out as before; it came of its own accord, slamming into me, filling me. Focused, I punched my power toward Kace with a forward motion of my chest, straight from my heart. The vampire stumbled back in the wind, dropping the stake as he fended off the storm of ice. The vines around Gary froze, snapped, and fell away. On her side of the ring, Tabetha struggled to retaliate. She flicked her wand again and again. Blasts of power bounced into me, but the elements were already in my control. I owned the air. I owned this earth, thanks to the power of my caretaker. I owned the power of the dead. All the forces of hell, my graveyard, fed into me, through me, until I became the power. My limbs throbbed with it. The air around me hummed. I. Was. Invincible. Tabetha stumbled. Gary sat bolt upright in the eye of my storm. His eyes bulged and his fangs extended to the point he couldn’t close his mouth. I’d never seen any vampire look as feral or as deadly. He attacked in super speed, scooping the stake from the ground and pounding it into Kace’s chest. In a last-ditch effort, Tabetha wielded her new power, her stolen power. She melted the silver spikes and directed the molten metal toward Gary. It hardened, harmlessly, in the icy power of my hurricane before it ever reached him. “More elements won’t help you, Tabetha. They all belong to me here.” My voice reverberated in the space between. I opened the floodgates and let the power pour through me. Blood filled Kace’s lungs, and he gurgled up at Gary. The power of the stake leached into him, cutting off Tabetha’s protective charms. Gary had missed his heart, but I got the sense that was on purpose. My ex-boyfriend clamped one hand around Kace’s ankle and dragged the vampire across the ring, flinging his massive body at the werewolf. This time, the beast’s teeth sank into Kace’s flesh around the stake. The enchantment I’d placed on it in order to keep Gary’s vampire flesh from expelling it now ate away at Tabetha’s magic. It left Kace vulnerable. A sharp scream escaped the massive vampire’s lips, and then the werewolf ripped out his throat. While Kace’s blood soaked into the ground, I turned the full force of my intention on Tabetha. She looked drained. Her nose was bleeding. I hit her with a blast that blew back her hair. “This isn’t over,” she said, backing into the night. Her body melded with the darkness. “Oh yes, it is,” I said. I pulled the power of the circling storm back inside myself. My nose was bleeding, too. When had that started? I wobbled on my feet. Rick held me up by

the shoulders. Poe clung to me but hung his head like he might be ill. Gary turned toward Padnon and the platform. The coven parted to allow him access. He climbed the steps to the throne. On the seat where the alabaster bowl had been was now an alabaster crown. I didn’t know if the bowl had magically changed or been replaced by Padnon during the fight.
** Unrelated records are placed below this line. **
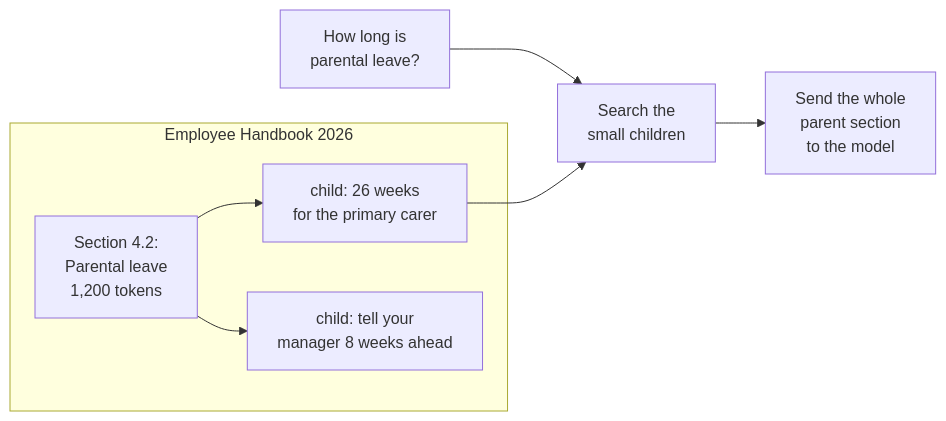
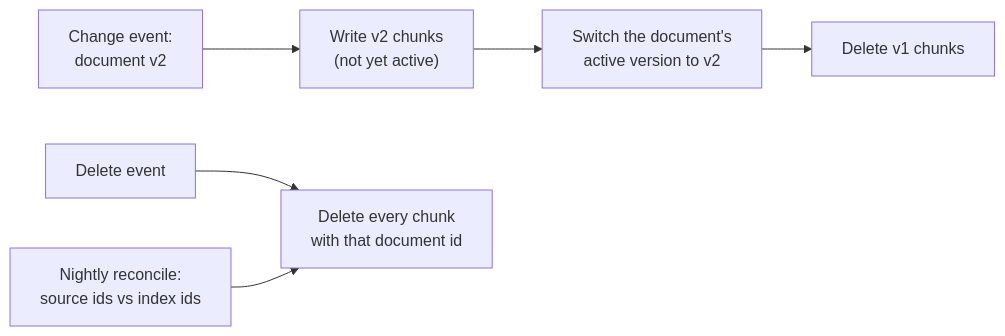
Before and after one commit to shubamchaudhary/CodeNITW: the fourth of 5 diagrams in src/Data/aiStackDocs/CH-02.md, drawn with Mermaid. The commit also changed other lines of this file and 52 other files, not shown here.

````diff
--- a/src/Data/aiStackDocs/CH-02.md
+++ b/src/Data/aiStackDocs/CH-02.md
@@ -163,11 +169,8 @@
 ```mermaid
 flowchart LR
-    subgraph DOC["Employee Handbook 2026"]
-        P3["Section 4.2:<br/>Parental leave<br/>1,200 tokens"]
-        P3 --> c12["child: 26 weeks<br/>for the primary carer"]
-        P3 --> c13["child: tell your<br/>manager 8 weeks ahead"]
-    end
-    Q["How long is<br/>parental leave?"] --> S["Search the<br/>small children"]
-    c12 --> S
-    S --> L["Send the whole<br/>parent section<br/>to the model"]
+    EV["Change event:<br/>document v2"] --> WR["Write v2 chunks<br/>(not yet active)"]
+    WR --> SW["Switch the document's<br/>active version to v2"]
+    SW --> DL["Delete v1 chunks"]
+    DEL["Delete event"] --> DA["Delete every chunk<br/>with that document id"]
+    REC["Nightly reconcile:<br/>source ids vs index ids"] --> DA
 ```
````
Gary lifted the prize and turned, extending it above his head. It was done. To the cheers of the vampire coven, Gary lowered the crown upon his head and sank to the throne of human bones. My work here was done. I turned in the circle of Rick’s arms. “Poe, you’re free for the night.” Poe lifted from my shoulder on lethargic wings and flew toward the woods, no doubt hungry from his night’s work. I raised my eyes to Rick’s. “Take me home.” He scooped me up into his arms. “Of course, mi cielo.”
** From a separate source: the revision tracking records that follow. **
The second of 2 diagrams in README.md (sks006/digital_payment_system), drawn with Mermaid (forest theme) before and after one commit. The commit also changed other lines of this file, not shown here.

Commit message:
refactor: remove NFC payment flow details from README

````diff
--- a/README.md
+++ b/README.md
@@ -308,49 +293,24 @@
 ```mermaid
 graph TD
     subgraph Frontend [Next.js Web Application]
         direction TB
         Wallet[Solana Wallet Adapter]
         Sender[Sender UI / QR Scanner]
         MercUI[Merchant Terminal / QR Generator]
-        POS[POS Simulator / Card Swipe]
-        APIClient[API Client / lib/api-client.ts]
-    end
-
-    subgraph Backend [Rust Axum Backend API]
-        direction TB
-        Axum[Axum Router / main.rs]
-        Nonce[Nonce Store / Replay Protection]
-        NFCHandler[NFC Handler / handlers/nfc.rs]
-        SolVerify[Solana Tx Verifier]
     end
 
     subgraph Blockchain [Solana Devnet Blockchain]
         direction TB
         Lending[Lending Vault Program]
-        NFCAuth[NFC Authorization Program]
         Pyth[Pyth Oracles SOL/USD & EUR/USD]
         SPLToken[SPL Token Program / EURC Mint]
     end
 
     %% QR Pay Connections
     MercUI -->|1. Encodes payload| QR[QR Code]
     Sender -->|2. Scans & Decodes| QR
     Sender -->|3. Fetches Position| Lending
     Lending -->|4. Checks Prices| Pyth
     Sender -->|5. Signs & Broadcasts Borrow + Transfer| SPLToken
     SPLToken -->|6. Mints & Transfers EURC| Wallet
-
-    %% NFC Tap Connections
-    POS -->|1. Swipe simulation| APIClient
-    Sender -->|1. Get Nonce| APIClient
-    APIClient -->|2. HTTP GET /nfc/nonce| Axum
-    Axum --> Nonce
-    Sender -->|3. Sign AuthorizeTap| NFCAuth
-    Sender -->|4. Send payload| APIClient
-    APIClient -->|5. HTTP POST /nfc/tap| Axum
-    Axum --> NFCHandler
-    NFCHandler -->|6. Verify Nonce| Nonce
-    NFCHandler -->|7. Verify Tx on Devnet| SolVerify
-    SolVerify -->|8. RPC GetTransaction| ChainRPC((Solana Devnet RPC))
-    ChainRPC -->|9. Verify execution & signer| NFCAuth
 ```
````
CHAPTER 20 Consequences

Nestled in Rick’s arms, I slept as he carried me home. I was tired, exhausted even, but I didn’t pass out. Instead, I allowed my mind to drift. Something had changed tonight. I’d tapped into the power of my graveyard in an organic and terrifying way. For a moment, I’d almost lost myself to it. But I hadn’t, and I was sure I could harness it again. For the first time, Tabetha had feared me. I’d seen it in her eyes. After tonight, I was sure she’d think twice about messing with me, especially in my territory. “She’ll still want payment,” Rick said, reading my thoughts. I opened my eyes. “She’ll take the love spell I offered her. If she doesn’t, I’ll kill her.” Rick sighed. “What about Logan?” “She’s threatened to kill him by our wedding day if I don’t hand over my territory. That means I have a few weeks to find a way to save him.” We’d arrived home, my porch light casting a welcoming warm glow over my yard. “She could change her mind and kill him sooner.” “If she does, she loses all leverage over me. She won’t. She’ll hang on to her ace for as long as she can.” “Sounds risky,” Rick said. “I hope for Logan’s sake Tabetha acts out of logic and not passion.” “You’re right.” I wriggled out of his arms, landing on my own two feet. “We should abduct him now while she’s weak. We might be able to sneak him out of Valentine’s before she regains her strength.” Rick shook his head. “You need to regain your strength, mi cielo. The magic you performed tonight wasn’t simple. It could’ve destroyed you. You are not ready for a second run-in with Tabetha.” “But Logan …” “As you said, there is time.” I always scowled a little when Rick said there was time. He was immortal. For him, there was always more time. For humans like Logan, not so much. I was too weak to argue. I allowed him to lead me into the house and lift me again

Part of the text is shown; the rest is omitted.